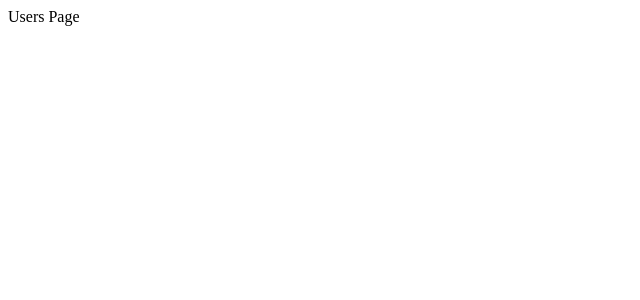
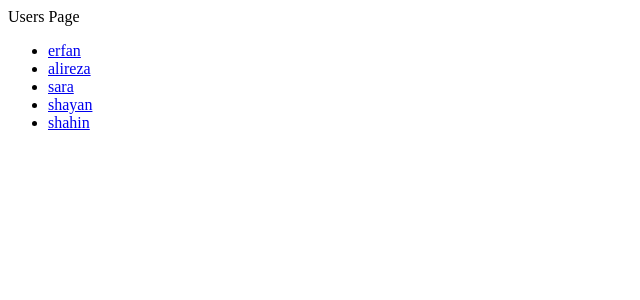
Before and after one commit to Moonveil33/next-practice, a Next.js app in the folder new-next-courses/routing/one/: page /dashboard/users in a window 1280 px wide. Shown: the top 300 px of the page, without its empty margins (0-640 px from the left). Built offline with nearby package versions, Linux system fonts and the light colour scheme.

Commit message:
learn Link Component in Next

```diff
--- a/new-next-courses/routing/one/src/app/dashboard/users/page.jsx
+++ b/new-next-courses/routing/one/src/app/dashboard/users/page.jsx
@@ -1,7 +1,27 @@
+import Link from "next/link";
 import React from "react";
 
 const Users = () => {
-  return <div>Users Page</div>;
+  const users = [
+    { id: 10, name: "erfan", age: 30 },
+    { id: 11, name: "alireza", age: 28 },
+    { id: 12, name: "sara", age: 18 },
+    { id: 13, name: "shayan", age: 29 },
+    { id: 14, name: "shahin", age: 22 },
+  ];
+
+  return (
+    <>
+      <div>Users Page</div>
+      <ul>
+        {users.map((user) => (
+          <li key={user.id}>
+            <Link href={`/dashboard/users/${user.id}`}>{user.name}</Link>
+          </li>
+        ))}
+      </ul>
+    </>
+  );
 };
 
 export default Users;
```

**What to work on**
Output a verbatim copy of the entries and skip the pictures.

**Answer to this exercise**
Before and after one commit to Moonveil33/next-practice, a Next.js app in the folder new-next-courses/routing/one/: page /dashboard/users in a window 1280 px wide. Shown: the top 300 px of the page, without its empty margins (0-640 px from the left). Built offline with nearby package versions, Linux system fonts and the light colour scheme.

Commit message:
learn Link Component in Next

```diff
--- a/new-next-courses/routing/one/src/app/dashboard/users/page.jsx
+++ b/new-next-courses/routing/one/src/app/dashboard/users/page.jsx
@@ -1,7 +1,27 @@
+import Link from "next/link";
 import React from "react";
 
 const Users = () => {
-  return <div>Users Page</div>;
+  const users = [
+    { id: 10, name: "erfan", age: 30 },
+    { id: 11, name: "alireza", age: 28 },
+    { id: 12, name: "sara", age: 18 },
+    { id: 13, name: "shayan", age: 29 },
+    { id: 14, name: "shahin", age: 22 },
+  ];
+
+  return (
+    <>
+      <div>Users Page</div>
+      <ul>
+        {users.map((user) => (
+          <li key={user.id}>
+            <Link href={`/dashboard/users/${user.id}`}>{user.name}</Link>
+          </li>
+        ))}
+      </ul>
+    </>
+  );
 };
 
 export default Users;
```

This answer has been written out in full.